On IBM SVC or IBM Flashsystem, both GM and GMCV are asynchronous replication, meaning the production data is replicated at some point in time after the write is complete by the host. A technology like Metro Mirror (MM) is synchronous. This means the data is replicated as it is written. The good status on the write is not returned to the host until the data has been successfully replicated. While MM provides an always current RPO, it does so at the risk of a performance problem on the network affecting production. Since most replication is site-to-site and across links that have at least some distance, this risk increases with Metro Mirror.

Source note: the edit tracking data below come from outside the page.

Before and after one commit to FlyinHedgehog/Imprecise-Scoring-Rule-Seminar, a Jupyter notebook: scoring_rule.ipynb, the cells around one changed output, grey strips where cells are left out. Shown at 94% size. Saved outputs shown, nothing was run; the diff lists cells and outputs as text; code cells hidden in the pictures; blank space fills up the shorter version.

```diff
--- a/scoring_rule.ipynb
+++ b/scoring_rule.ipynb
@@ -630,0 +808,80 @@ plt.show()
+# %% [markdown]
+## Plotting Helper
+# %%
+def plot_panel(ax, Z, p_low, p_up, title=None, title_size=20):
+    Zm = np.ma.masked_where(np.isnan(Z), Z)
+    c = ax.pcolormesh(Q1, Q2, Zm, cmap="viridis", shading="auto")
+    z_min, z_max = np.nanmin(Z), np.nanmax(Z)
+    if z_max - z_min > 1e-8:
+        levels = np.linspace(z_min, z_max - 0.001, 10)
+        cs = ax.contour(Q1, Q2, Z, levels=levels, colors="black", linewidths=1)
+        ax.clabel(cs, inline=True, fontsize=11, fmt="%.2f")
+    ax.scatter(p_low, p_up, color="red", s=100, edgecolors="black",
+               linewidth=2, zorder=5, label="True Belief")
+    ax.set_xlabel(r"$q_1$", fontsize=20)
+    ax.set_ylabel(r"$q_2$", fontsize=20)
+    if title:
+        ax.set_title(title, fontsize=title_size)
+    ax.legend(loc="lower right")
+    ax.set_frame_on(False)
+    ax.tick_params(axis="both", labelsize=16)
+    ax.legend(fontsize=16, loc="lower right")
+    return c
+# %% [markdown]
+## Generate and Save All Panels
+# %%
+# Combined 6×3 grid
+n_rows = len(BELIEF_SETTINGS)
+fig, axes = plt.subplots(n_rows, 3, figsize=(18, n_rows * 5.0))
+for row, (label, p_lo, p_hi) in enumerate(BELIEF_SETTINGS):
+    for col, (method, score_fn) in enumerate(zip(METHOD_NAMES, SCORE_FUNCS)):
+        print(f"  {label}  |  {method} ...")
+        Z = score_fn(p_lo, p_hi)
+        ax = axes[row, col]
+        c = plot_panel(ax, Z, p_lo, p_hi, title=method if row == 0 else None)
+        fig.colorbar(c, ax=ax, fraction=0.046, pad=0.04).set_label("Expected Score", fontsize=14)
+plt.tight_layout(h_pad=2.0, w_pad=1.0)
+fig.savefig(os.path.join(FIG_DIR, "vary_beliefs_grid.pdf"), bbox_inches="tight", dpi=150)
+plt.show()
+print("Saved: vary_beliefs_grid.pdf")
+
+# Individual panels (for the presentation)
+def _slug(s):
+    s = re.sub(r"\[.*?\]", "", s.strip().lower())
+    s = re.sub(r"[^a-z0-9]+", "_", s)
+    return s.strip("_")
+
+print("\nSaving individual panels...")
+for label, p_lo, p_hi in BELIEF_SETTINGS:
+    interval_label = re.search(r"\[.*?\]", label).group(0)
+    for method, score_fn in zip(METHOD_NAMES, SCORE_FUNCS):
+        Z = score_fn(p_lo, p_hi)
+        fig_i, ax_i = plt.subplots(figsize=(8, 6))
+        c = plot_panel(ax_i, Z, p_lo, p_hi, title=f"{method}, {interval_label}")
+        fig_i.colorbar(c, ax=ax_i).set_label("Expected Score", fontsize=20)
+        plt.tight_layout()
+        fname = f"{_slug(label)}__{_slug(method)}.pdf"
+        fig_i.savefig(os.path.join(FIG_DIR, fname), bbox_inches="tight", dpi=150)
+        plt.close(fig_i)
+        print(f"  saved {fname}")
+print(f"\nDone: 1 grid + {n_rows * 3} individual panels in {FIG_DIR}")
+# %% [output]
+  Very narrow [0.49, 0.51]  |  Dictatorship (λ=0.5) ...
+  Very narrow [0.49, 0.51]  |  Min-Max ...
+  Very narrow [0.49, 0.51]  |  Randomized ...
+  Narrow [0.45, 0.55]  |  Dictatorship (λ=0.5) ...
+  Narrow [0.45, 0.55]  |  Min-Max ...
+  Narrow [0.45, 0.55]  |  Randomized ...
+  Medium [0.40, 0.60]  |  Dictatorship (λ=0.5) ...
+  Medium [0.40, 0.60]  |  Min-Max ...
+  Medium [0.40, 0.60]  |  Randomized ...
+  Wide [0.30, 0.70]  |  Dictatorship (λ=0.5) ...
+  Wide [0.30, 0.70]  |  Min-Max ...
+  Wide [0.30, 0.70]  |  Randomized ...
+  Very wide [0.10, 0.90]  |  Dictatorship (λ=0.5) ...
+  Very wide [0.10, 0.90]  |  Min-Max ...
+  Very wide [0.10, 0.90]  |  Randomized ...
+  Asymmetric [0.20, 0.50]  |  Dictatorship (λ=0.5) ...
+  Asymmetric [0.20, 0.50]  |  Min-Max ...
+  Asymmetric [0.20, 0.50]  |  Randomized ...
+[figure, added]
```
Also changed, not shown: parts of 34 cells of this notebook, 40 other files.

For fibre-channel networks the distance links can be either fibre-channel native protocol running on DWDM, ONS, or some other underlying physical topology that is transparent to the switches, or it can be fibre-channel over IP (FCIP). FCIP uses TCPIP networks to transmit the fibre-channel frames. The scenarios we will talk about in this blog post can happen on native FC networks but are much more common on FCIP. This is because fibre-channel is a lossless protocol that expects a lossless network. This is a fancy way of saying the protocol assumes the network transmission medium will not lose data during transmission. The data error checking and retransmission is done by the end devices. TCP/IP is the opposite. It assumes a lossy network, so there is a lot more overhead built into the protocol and network itself.
Frequently when a performance problem manifests on FCIP infrastructure, it is not obvious on the fibre-channel routers that are performing the FCIP function. You can look for clues such as the switches logging tunnel drops or other error messages. You can also do thinks like look at the IP statistics. However, those might not point to anything that clearly shows where the problem is occurring.

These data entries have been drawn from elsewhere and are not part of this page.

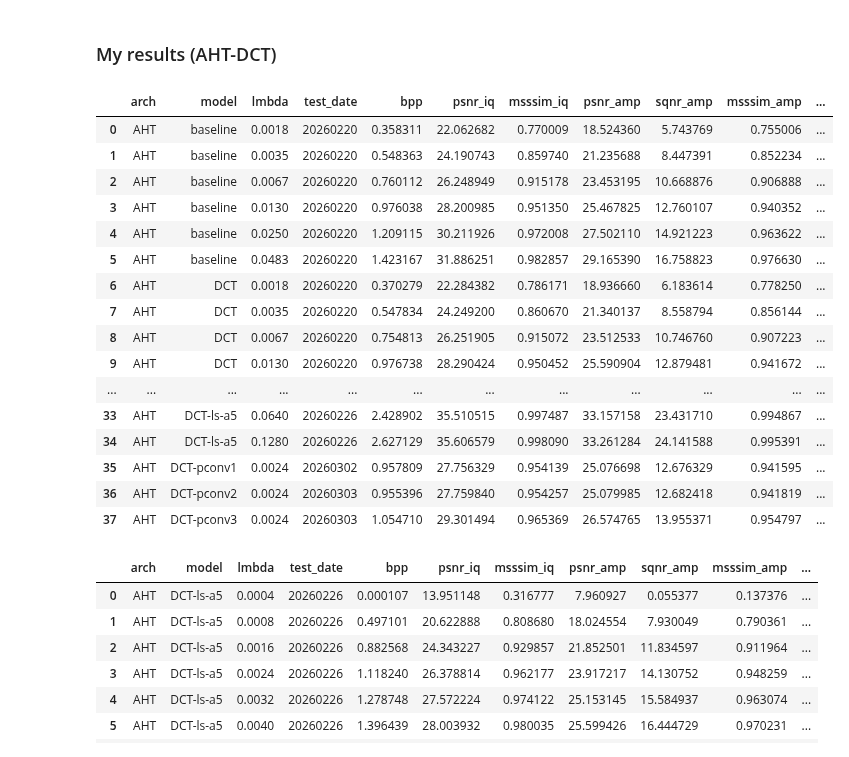
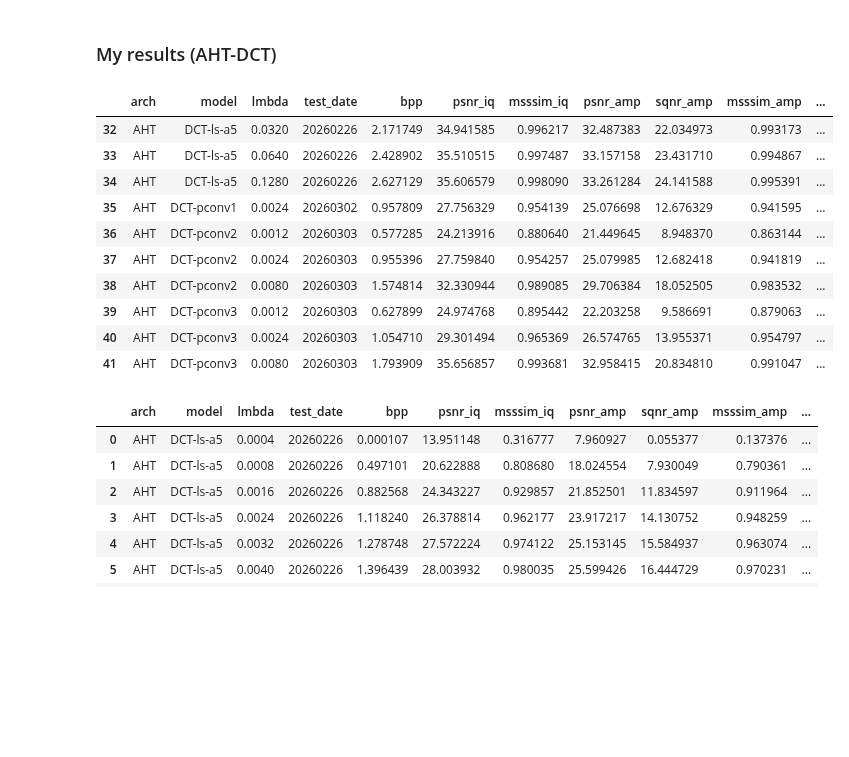
Before and after one commit to zb-umkc/PACT, a Jupyter notebook: analysis.ipynb, the cells around one changed output. Cells and saved outputs as stored; diff of their text form; code cells hidden in the pictures; blank space fills up the shorter version.

```diff
--- a/analysis.ipynb
+++ b/analysis.ipynb
@@ -11,25 +11,19 @@ pd.set_option('display.max_columns', None)
 # %%
 results_df = pd.read_csv("results.csv", header=0)
 
-results_df.head(50)
+results_df.tail(10)
 # %% [output]
 |  | arch | model | lmbda | test_date | bpp | psnr_iq | msssim_iq | psnr_amp | sqnr_amp | msssim_amp | ... |
-| 0 | AHT | baseline | 0.0018 | 20260220 | 0.358311 | 22.062682 | 0.770009 | 18.524360 | 5.743769 | 0.755006 | ... |
-| 1 | AHT | baseline | 0.0035 | 20260220 | 0.548363 | 24.190743 | 0.859740 | 21.235688 | 8.447391 | 0.852234 | ... |
-| 2 | AHT | baseline | 0.0067 | 20260220 | 0.760112 | 26.248949 | 0.915178 | 23.453195 | 10.668876 | 0.906888 | ... |
-| 3 | AHT | baseline | 0.0130 | 20260220 | 0.976038 | 28.200985 | 0.951350 | 25.467825 | 12.760107 | 0.940352 | ... |
-| 4 | AHT | baseline | 0.0250 | 20260220 | 1.209115 | 30.211926 | 0.972008 | 27.502110 | 14.921223 | 0.963622 | ... |
-| 5 | AHT | baseline | 0.0483 | 20260220 | 1.423167 | 31.886251 | 0.982857 | 29.165390 | 16.758823 | 0.976630 | ... |
-| 6 | AHT | DCT | 0.0018 | 20260220 | 0.370279 | 22.284382 | 0.786171 | 18.936660 | 6.183614 | 0.778250 | ... |
-| 7 | AHT | DCT | 0.0035 | 20260220 | 0.547834 | 24.249200 | 0.860670 | 21.340137 | 8.558794 | 0.856144 | ... |
-| 8 | AHT | DCT | 0.0067 | 20260220 | 0.754813 | 26.251905 | 0.915072 | 23.512533 | 10.746760 | 0.907223 | ... |
-| 9 | AHT | DCT | 0.0130 | 20260220 | 0.976738 | 28.290424 | 0.950452 | 25.590904 | 12.879481 | 0.941672 | ... |
-| ... | ... | ... | ... | ... | ... | ... | ... | ... | ... | ... | ... |
+| 32 | AHT | DCT-ls-a5 | 0.0320 | 20260226 | 2.171749 | 34.941585 | 0.996217 | 32.487383 | 22.034973 | 0.993173 | ... |
 | 33 | AHT | DCT-ls-a5 | 0.0640 | 20260226 | 2.428902 | 35.510515 | 0.997487 | 33.157158 | 23.431710 | 0.994867 | ... |
 | 34 | AHT | DCT-ls-a5 | 0.1280 | 20260226 | 2.627129 | 35.606579 | 0.998090 | 33.261284 | 24.141588 | 0.995391 | ... |
 | 35 | AHT | DCT-pconv1 | 0.0024 | 20260302 | 0.957809 | 27.756329 | 0.954139 | 25.076698 | 12.676329 | 0.941595 | ... |
-| 36 | AHT | DCT-pconv2 | 0.0024 | 20260303 | 0.955396 | 27.759840 | 0.954257 | 25.079985 | 12.682418 | 0.941819 | ... |
-| 37 | AHT | DCT-pconv3 | 0.0024 | 20260303 | 1.054710 | 29.301494 | 0.965369 | 26.574765 | 13.955371 | 0.954797 | ... |
+| 36 | AHT | DCT-pconv2 | 0.0012 | 20260303 | 0.577285 | 24.213916 | 0.880640 | 21.449645 | 8.948370 | 0.863144 | ... |
+| 37 | AHT | DCT-pconv2 | 0.0024 | 20260303 | 0.955396 | 27.759840 | 0.954257 | 25.079985 | 12.682418 | 0.941819 | ... |
+| 38 | AHT | DCT-pconv2 | 0.0080 | 20260303 | 1.574814 | 32.330944 | 0.989085 | 29.706384 | 18.052505 | 0.983532 | ... |
+| 39 | AHT | DCT-pconv3 | 0.0012 | 20260303 | 0.627899 | 24.974768 | 0.895442 | 22.203258 | 9.586691 | 0.879063 | ... |
+| 40 | AHT | DCT-pconv3 | 0.0024 | 20260303 | 1.054710 | 29.301494 | 0.965369 | 26.574765 | 13.955371 | 0.954797 | ... |
+| 41 | AHT | DCT-pconv3 | 0.0080 | 20260303 | 1.793909 | 35.656857 | 0.993681 | 32.958415 | 20.834810 | 0.991047 | ... |
 # %%
 results_highres_df = pd.read_csv("results_highres.csv", header=0)
 
```
Also changed, not shown: parts of 1 cell of this notebook, 6 other files.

In the diagrams below, we will look at performance data collected from some storage systems to illustrate how we can show the problem is in the network. All of the charts below were captured from IBM Spectrum Virtualize (SVC or Flashsytem) storage systems. They all are looking at the Port To Remote Node Send Response time, which is a measure of how long it is taking the remote cluster to respond to replication commands, and the Port to Remote Node Send Data Rate. They are showing 3 slightly different manifestations of the same scenario. Also, all of the data rates shown are well below the capacity of the networks so none of these are a case of an overworked network.
An important note: This blog post assumes you have already looked at the response times for the partner cluster and ruled it out as the source of the problem. Before verifying whether the network is the issue, you have to look at the partner cluster to see what it's port to remote node receive response times are. If they are elevated, then you would need to look at the remote first as the potential source of the problem.

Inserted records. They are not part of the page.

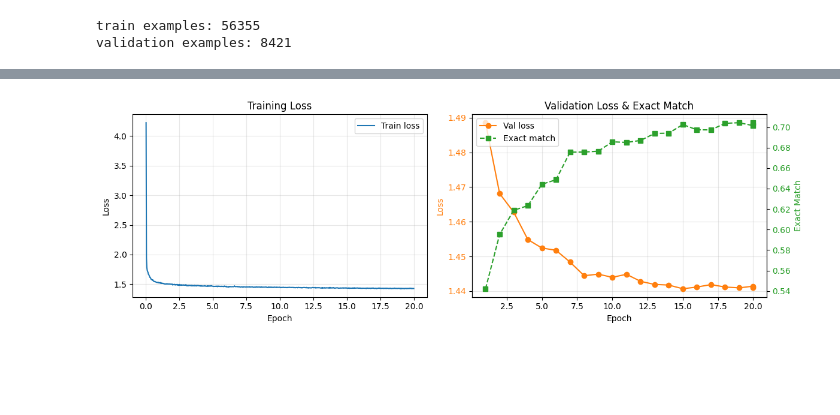
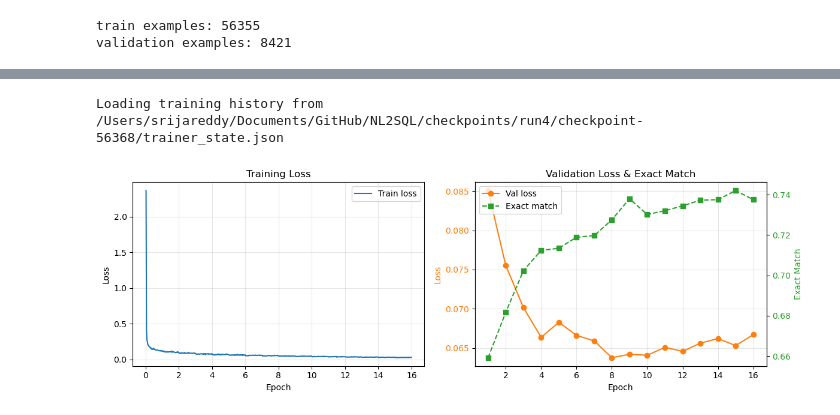
Before and after one commit to srijareddyk/NL2SQL, a Jupyter notebook: training.ipynb, the cells around one changed output, grey strips where cells are left out. Saved outputs shown, nothing was run; the diff lists cells and outputs as text; code cells hidden in the pictures; blank space fills up the shorter version.

Commit message:
Update training.ipynb
I uploaded the old data (which was the json structs instead of the sql args) so had to retrain again
Realised this while i was doing rag inference

```diff
--- a/training.ipynb
+++ b/training.ipynb
@@ -27,7 +27,7 @@ from transformers import (
 
 PROJECT_ROOT= Path('.').resolve()
 PROCESSED_DIR= PROJECT_ROOT / 'data' / 'processed'
-OUTPUT_DIR= PROJECT_ROOT / 'checkpoints' / 'run3'
+OUTPUT_DIR= PROJECT_ROOT / 'checkpoints' / 'run4'
 HP_DIR= PROJECT_ROOT / 'checkpoints' / 'hp_search'
 OUTPUT_DIR.mkdir(parents=True, exist_ok=True)
 HP_DIR.mkdir(parents=True, exist_ok=True)
@@ -47,6 +47,9 @@ LORA_R= 32
 LORA_ALPHA= 64
 LORA_MODULES= ['q', 'k', 'v', 'o', 'wi', 'wo']
 
+# Set True for SQL-label retrain — HP search already done in run3
+SKIP_HP_SEARCH = True
+
 print('Project root:',PROJECT_ROOT)
 print('Train file:', TRAIN_FILE)
 print('Val file:',VAL_FILE)
@@ -288,7 +326,7 @@ training_args = Seq2SeqTrainingArguments(
     save_strategy='epoch',
     eval_strategy='epoch',
     #keeping more checkpoints so rotation doesn't delete the best
-    save_total_limit=5,          #was 2, increase to 5
+    save_total_limit=2,
     #explicitly save the best model to a separate directory
     load_best_model_at_end=True,
     metric_for_best_model='exact_match',
@@ -353,18 +416,42 @@ ValueError: You have to specify either decoder_input_ids or decoder_inputs_embed
 # %%
+import json
+from pathlib import Path
+
 import matplotlib.pyplot as plt
 
-history = trainer.state.log_history
+PROJECT_ROOT = Path('.').resolve()
+RUN_DIR = PROJECT_ROOT / 'checkpoints' / 'run4'
 
-train_epochs      = [entry['epoch'] for entry in history if 'loss' in entry]
-train_losses      = [entry['loss']  for entry in history if 'loss' in entry]
 
-eval_epochs       = [entry['epoch']                for entry in history if 'eval_loss' in entry]
-eval_losses       = [entry['eval_loss']            for entry in history if 'eval_loss' in entry]
+def load_training_history():
+    if 'trainer' in globals():
+        return trainer.state.log_history
+
+    state_files = sorted(
+        RUN_DIR.glob('checkpoint-*/trainer_state.json'),
+        key=lambda p: int(p.parent.name.split('-')[1]),
+    )
+    if not state_files:
+        raise FileNotFoundError(
+            f'No trainer_state.json found under {RUN_DIR}. '
+            'Copy checkpoints from the cluster or rerun training.'
+        )
+    latest = state_files[-1]
+    print(f'Loading training history from {latest}')
+    return json.loads(latest.read_text())['log_history']
+
+
+history = load_training_history()
+
+train_epochs      = [entry['epoch'] for entry in history if 'loss' in entry and 'eval_loss' not in entry]
+train_losses      = [entry['loss']  for entry in history if 'loss' in entry and 'eval_loss' not in entry]
+
+eval_epochs       = [entry['epoch']for entry in history if 'eval_loss' in entry]
+eval_losses       = [entry['eval_loss']for entry in history if 'eval_loss' in entry]
 eval_exact_match  = [entry.get('eval_exact_match') for entry in history if 'eval_loss' in entry]
 
 fig, axes = plt.subplots(1, 2, figsize=(12, 4))
 
-# --- Training loss ---
 axes[0].plot(train_epochs, train_losses, color='tab:blue', label='Train loss')
 axes[0].set_xlabel('Epoch')
 axes[0].set_ylabel('Loss')
@@ -372,37 +459,37 @@ axes[0].set_title('Training Loss')
 axes[0].legend(loc='upper right')
 axes[0].grid(True, alpha=0.3)
 
-# --- Validation loss + exact match ---
 if eval_epochs:
     axes[1].plot(eval_epochs, eval_losses, 'o-', color='tab:orange', label='Val loss')
     axes[1].set_xlabel('Epoch')
     axes[1].set_ylabel('Loss', color='tab:orange')
     axes[1].tick_params(axis='y', labelcolor='tab:orange')
     axes[1].grid(True, alpha=0.3)
 
     lines, labels = axes[1].get_legend_handles_labels()
 
     if any(m is not None for m in eval_exact_match):
         ax2 = axes[1].twinx()
         ax2.plot(eval_epochs, eval_exact_match, 's--', color='tab:green', label='Exact match')
         ax2.set_ylabel('Exact Match', color='tab:green')
         ax2.tick_params(axis='y', labelcolor='tab:green')
         lines2, labels2 = ax2.get_legend_handles_labels()
         lines  += lines2
         labels += labels2
 
     axes[1].legend(lines, labels, loc='upper left')
     axes[1].set_title('Validation Loss & Exact Match')
 else:
     axes[1].set_visible(False)
 
 plt.tight_layout()
 plt.show()
 
 print(f'Final train loss: {train_losses[-1]:.4f}')
 if eval_losses:
     print(f'Final val loss: {eval_losses[-1]:.4f}')
 if eval_exact_match and eval_exact_match[-1] is not None:
     print(f'Final val exact match: {eval_exact_match[-1]:.4f}')
 # %% [output]
+Loading training history from /Users/srijareddy/Documents/GitHub/NL2SQL/checkpoints/run4/checkpoint-56368/trainer_state.json
-[figure, old version]
+[figure, new version]
```
Also changed, not shown: parts of 10 cells of this notebook.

In this first example, the solid lines are the response time metric. The dashed lines are the data rates. Note that for the first 1/3 of the chart, the data rates are low. However, you can see that the response time is variable. You can also see that the peaks in response time correspond to peaks in the data rates. The response time should ideally be a flat, or nearly flat line most of the time. The peaks in response time indicate variable latency on a regular basis. Since the peaks correspond to workload (increased data rate) we can see this is workload related. We know that this network has more capacity than what the workload is. The conclusion then is that there are problems on the underlying LAN/WAN that the FCIP tunnels are running on.
In Example number two, the scenario is a bit different and is less obvious. The dashed lines are the response times, the solid lines with the higher peaks are the data rates. We can see the data rates mostly under 100 MB/sec, with peaks over 400 MB/sec. This translates to peaks of about 3 Gbps. The underlying network was rated at 10 Gbps, so this workload is well within the specifications. The response time looks a little better - it is more close to flat, however it should not vary this much with workload. Response times are increasing by 3-5ms each time workload goes up.
The last example is the most clear example of this scenario. The dashed lines represent the response times. The solid line with the much larger peaks is the workload. You can see the highly variable response time. This is a solid indication of a problem somewhere on the underlying network. A 5ms variance in latency doesn't sound like much but the latency should not be this variable on a regular basis.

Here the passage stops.